Last week, we talked about why it’s important to be particular about the sponsored content you post. So now let’s get into how to know what sponsored content is a good fit for your brand. I’ll be honest, when I first started out and had the opportunity to work with brands, I said yes to more than I probably should have. Granted, I wasn’t getting as many sponsored opportunities but I wasn’t as selective as I should have been. I think this can be fairly common especially when you’re first starting because it’s exciting to finally get paid for doing what you love! You’re also a little more naive to how the space works and aren’t thinking as much long term how brand partnerships can affect you and your brand. I feel like this is understandable when you’re “newer” to the space but unfortunately I still see some bloggers continue to accept what seems like any partnership that’s brought to them.
That being said, my old mentality when accepting sponsored posts was more along the lines of –do I like this product and could I incorporate it in my feed/content? Now my mentality is much different. I am very particular, and turn down the majority of offers I get. I don’t think “could I incorporate this?” because of course most of us could incorporate something. I think, am I already using this? Am I obsessed with it? Is it something that I would definitely use on a regular basis, etc. When working with a brand, I either reach out to brands that I already use on a consistent basis, or if they reach out to me I really have to love the product, and/or strongly believe in the brand’s vision or message. Or, I ask myself “Would I buy this with my own money?” At first it was scary turning down collaborations because this job has a lot of uncertainty when it comes to having a guaranteed income each month but I think it’s important to trust the process and really focus on what is elevating and aligning with your brand. It will pay off in the end!

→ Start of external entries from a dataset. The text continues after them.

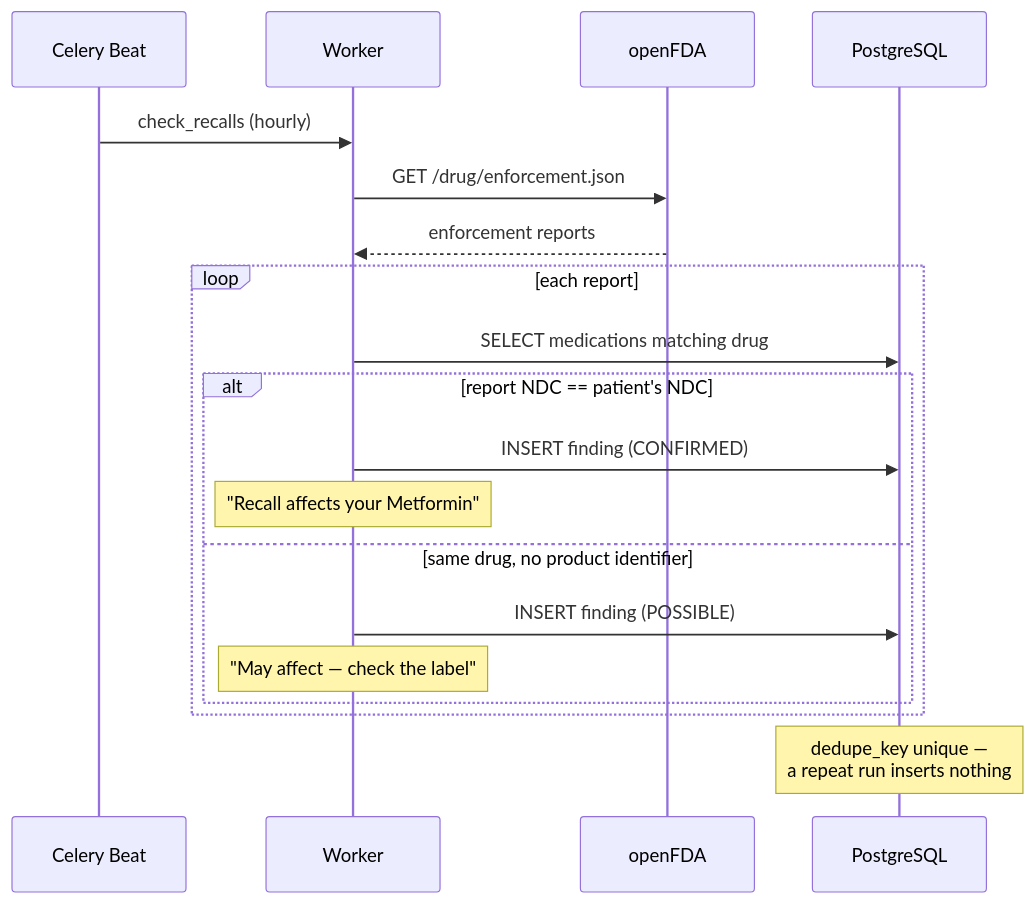
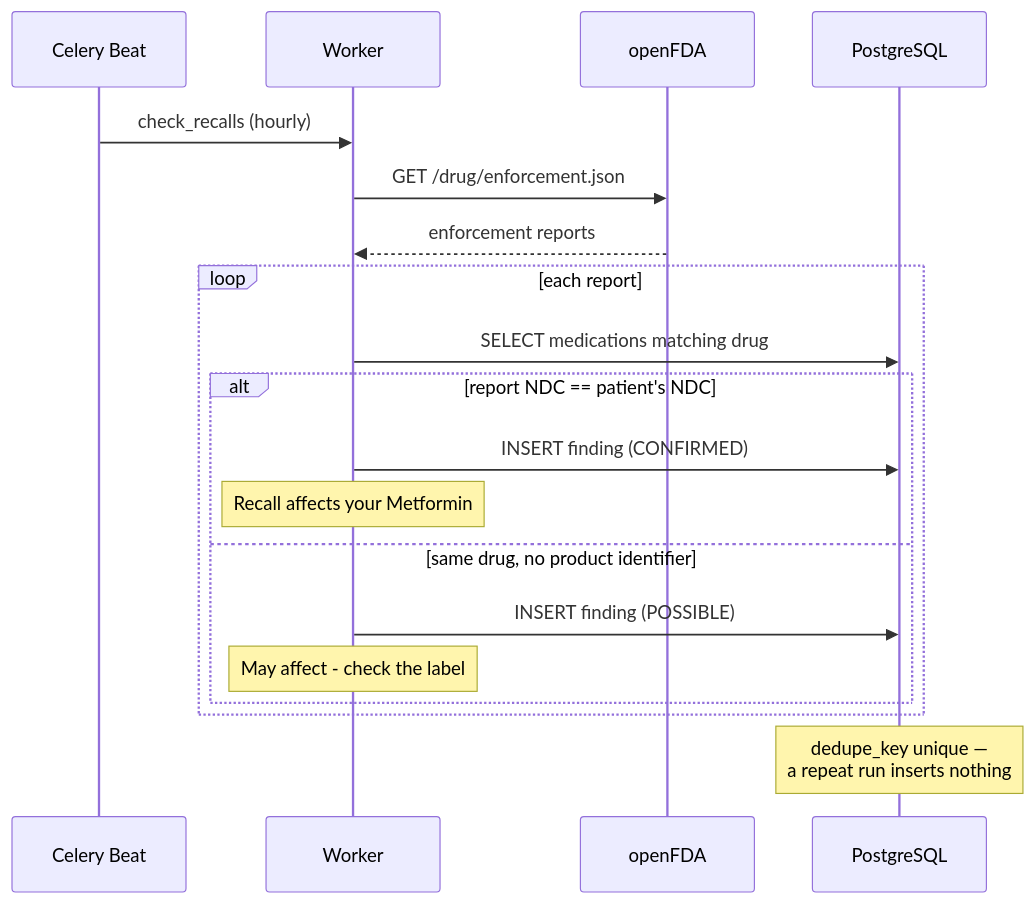
Before and after one commit to victory113/safemed: the sixth of 6 diagrams in docs/DESIGN.md, drawn with Mermaid. The commit also changed other lines of this file, not shown here.

Commit message:
fix(docs): remove quotes inside Mermaid Note lines so the diagrams render
GitHub's Mermaid parser failed on the two sequence diagrams: a double quote
inside a Note is a parse error, so both fell back to Unable to render rich
display.

````diff
--- a/docs/DESIGN.md
+++ b/docs/DESIGN.md
@@ -316,22 +316,22 @@
 ```mermaid
 sequenceDiagram
     participant B as Celery Beat
     participant W as Worker
     participant FDA as openFDA
     participant DB as PostgreSQL
 
     B->>W: check_recalls (hourly)
     W->>FDA: GET /drug/enforcement.json
     FDA-->>W: enforcement reports
     loop each report
         W->>DB: SELECT medications matching drug
         alt report NDC == patient's NDC
             W->>DB: INSERT finding (CONFIRMED)
-            Note over W: "Recall affects your Metformin"
+            Note over W: Recall affects your Metformin
         else same drug, no product identifier
             W->>DB: INSERT finding (POSSIBLE)
-            Note over W: "May affect — check the label"
+            Note over W: May affect - check the label
         end
     end
     Note over DB: dedupe_key unique —<br/>a repeat run inserts nothing
 ```
````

Something else to consider when planning sponsored content, are the categories you’re promoting. If possible, it’s usually better to have your sponsored posts sharing different areas/products. For example, if you’re working with a vitamin brand one month and then a month later you’re promoting another vitamin brand, it starts to become a little unbelievable. Plus, one brand doesn’t want to be overshadowed by your next post a week or month later in the same category. Obviously though there are exceptions to this rule. If you’re a fashion blogger you’d never be expected to only post about one clothing brand because no one only wears one brand, and beauty bloggers try out different brands of makeup fairly consistently. But overall I think you get the gist of what I’m saying! Just something to be consciousness of.
This point of this post isn’t meant to shit on sponsored posts, I mean obviously I’m all for them as it’s a cool way to try new products/brands to share with you, and it’s how I make a living. In fact, I think people should be more open to sponsored content because after all, it’s the only reasons bloggers and influences can share their own content consistently and for free. So just remember that next time you see a sponsored post! Your engagement is important.
So nothing wrong with sponsored content, but I just wanted to elaborate on the importance of limiting it, because going overboard can affect your personal brand, trust with you audience, and your ability to work with other brands! If you have any other thoughts or comments on this topic, would love to hear! xxC